I opt for paying a little at the end of the year. Unfortunately, New York State felt my "little" was excessive and fined my $29 for owing too much, but still that's a small price to pay for having access to my own cash.

Anybody else have a fun, or not so fun, income tax story to tell?

Friday, November 9, 2012


I don't think I've ever seen so many viscous attacks during an election season as I did this year -- and most of them were not from any candidate but supporters airing their views on Facebook.

Maybe it's just because I wasn't on Facebook during the last presidential election, but I was stunned at how vindictive the postings became, especially towards the end. And it wasn't by any one side; people of both parties in the election were just as adamant that their candidate was the one to save the earth while his opponent was the one who would destroy it.

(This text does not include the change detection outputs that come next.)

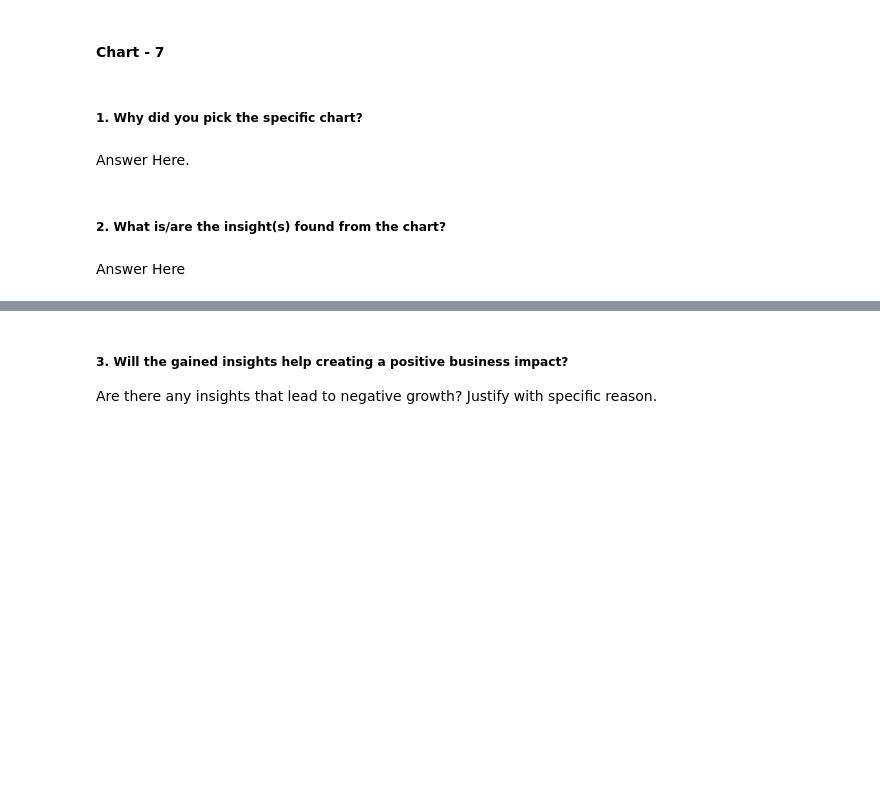
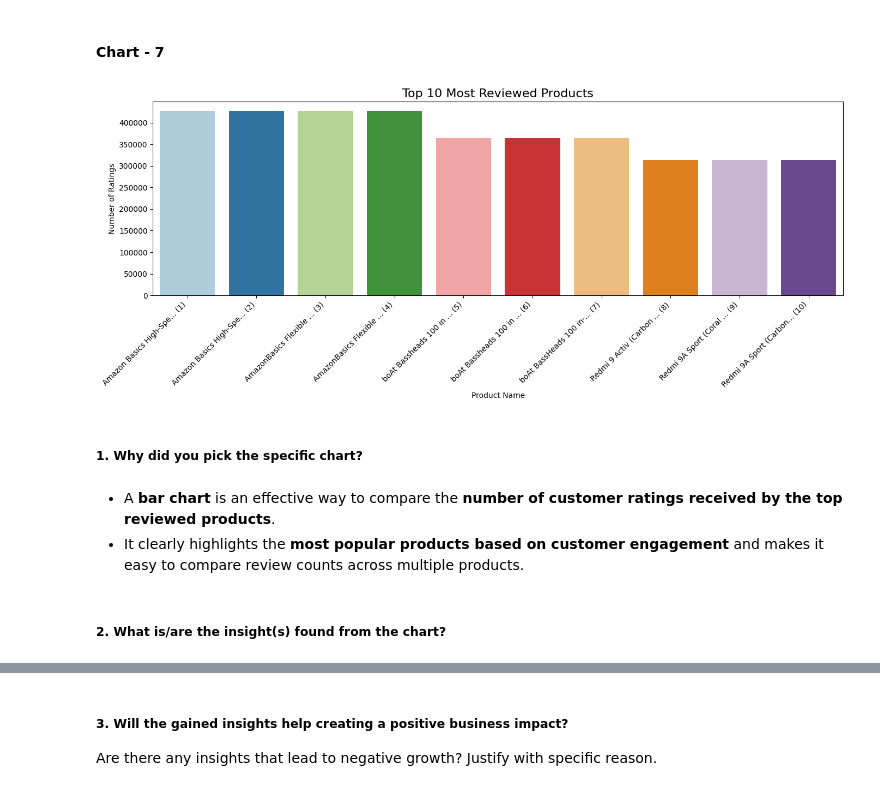
Before and after one commit to Sneha8126/ML---Unsupervised-Learning-Project, a Jupyter notebook: Sneha_copy_of_Sample_ML_Submission_Clustering_Template.ipynb, the cells around one changed output, grey strips where cells are left out. Drawn from its saved outputs; the diff is of its cells as text; code cells hidden in the pictures; blank space fills up the shorter version.

Commit message:
Added Chart-7

```diff
--- a/Sneha_copy_of_Sample_ML_Submission_Clustering_Template.ipynb
+++ b/Sneha_copy_of_Sample_ML_Submission_Clustering_Template.ipynb
@@ -682,8 +680,38 @@ Are there any insights that lead to negative growth? Justify with specific reaso
+# %%
+# Chart - 7 visualization code
+
+# Top 10 most reviewed products
+top_reviewed = df.sort_values(by='rating_count', ascending=False).head(10).copy()
+
+# Create unique labels
+top_reviewed['short_name'] = [
+    f"{name[:22]}... ({i+1})"
+    for i, name in enumerate(top_reviewed['product_name'])
+]
+
+plt.figure(figsize=(14,6))
+
+sns.barplot(
+    data=top_reviewed,
+    x='short_name',
+    y='rating_count',
+    palette='Paired'
+)
+
+plt.title('Top 10 Most Reviewed Products', fontsize=16)
+plt.xlabel('Product Name')
+plt.ylabel('Number of Ratings')
+
+plt.xticks(rotation=45, ha='right')
+
+plt.tight_layout()
+plt.show()
+# %% [output]
+[figure, added]
 # %% [markdown]
 ##### 1. Why did you pick the specific chart?
-# %% [markdown]
-Answer Here.
+# %% [markdown]
+* A **bar chart** is an effective way to compare the **number of customer ratings received by the top reviewed products**.
+* It clearly highlights the **most popular products based on customer engagement** and makes it easy to compare review counts across multiple products.
 # %% [markdown]
 ##### 2. What is/are the insight(s) found from the chart?
-# %% [markdown]
-Answer Here
```
Also changed, not shown: parts of 4 cells of this notebook.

I can see having a passion towards the person you support in an election, but seriously I can't imagine why anyone would feel they need to make such nasty and often personal attacks on people who don't agree with them. Isn't that what America is all about? The freedom to have your own opinion? I felt like posting the number of Facebook friends I had and then announcing who I voted for, just so everyone could watch the number dwindle as I was un-friended by people who voted contrary to me.

So the election has come and gone, and I'm figuring the vitriol will come to an end. Wrong! Now the posts are starting that it's time to flee the country before it's too late and how the end is near. And those are two of the nicer things that were posted.

Can't we just all get along and work for the common good? Or is that something that has been lost in this time of Internet turmoil?

Thursday, October 11, 2012


There's probably nothing that perturbs me more professionally than when someone insists I should do a big expose article on some scandal.

Mainly because anyone thinking I'd be interested in relating such a thing has obviously never actually read any of my stuff.

Political discord? School administration salaries? Governmental shenanigans? Drugs in the water? Sure, there's plenty there you can probably get steamed over. But that's not my thing -- I see my role as the opposite of the conveyor of the bad news. I want to bring to light the good news as much as possible instead.

There's certainly enough people who excel at reporting the bad news ... the world doesn't need me to do that.

It isn't always easy to be on this mission. Sometimes when I'm looking for stories while laying out the wire service pages in the paper there isn't a lot offered by the Associated Press with anything good to say. Often I have to come up with five or six different ways to say someone is dead just so all of the headlines on a single page have varied terminology if not a varied theme. Many of the pages lately have made me queasy with the abundance of vile news, and if you think the news that is printed is bad, you should read the stuff we don't put in because of our all-ages audience.

Obviously, it is the bad news that attracts people to read any paper. If there's a huge calamity I expect my stuff to be bumped for the hotter news, because I would make that decision to ax my stuff as well. Sales increase when there's a major disaster, and again I'm just as guilty because that's when I'm also more interested in reading the paper, too. It's like driving by the scene of a car crash -- you can't help but look. You probably aren't glad the crash happened, but at the same time find it oddly intriguing. Likewise, if you are reading a novel there's got to be some kind of a conflict or it will be pretty boring.

Luckily, the majority of our local stories are usually good news about good people. But once we get into the wire service accounts of the goings-on in New York City, Washington, and overseas that ratio is invariably skewed towards evil.

So in an effort to compensate for all of that bad news, I strive to relate the good news. That's what I perceive to be my role in the world.

It doesn't matter what you do, whether you write, build bridges, teach school, wait tables, or crunch numbers ... taking some time to define your own role is a great organizer and a great motivator to your own endeavors. Give it a try!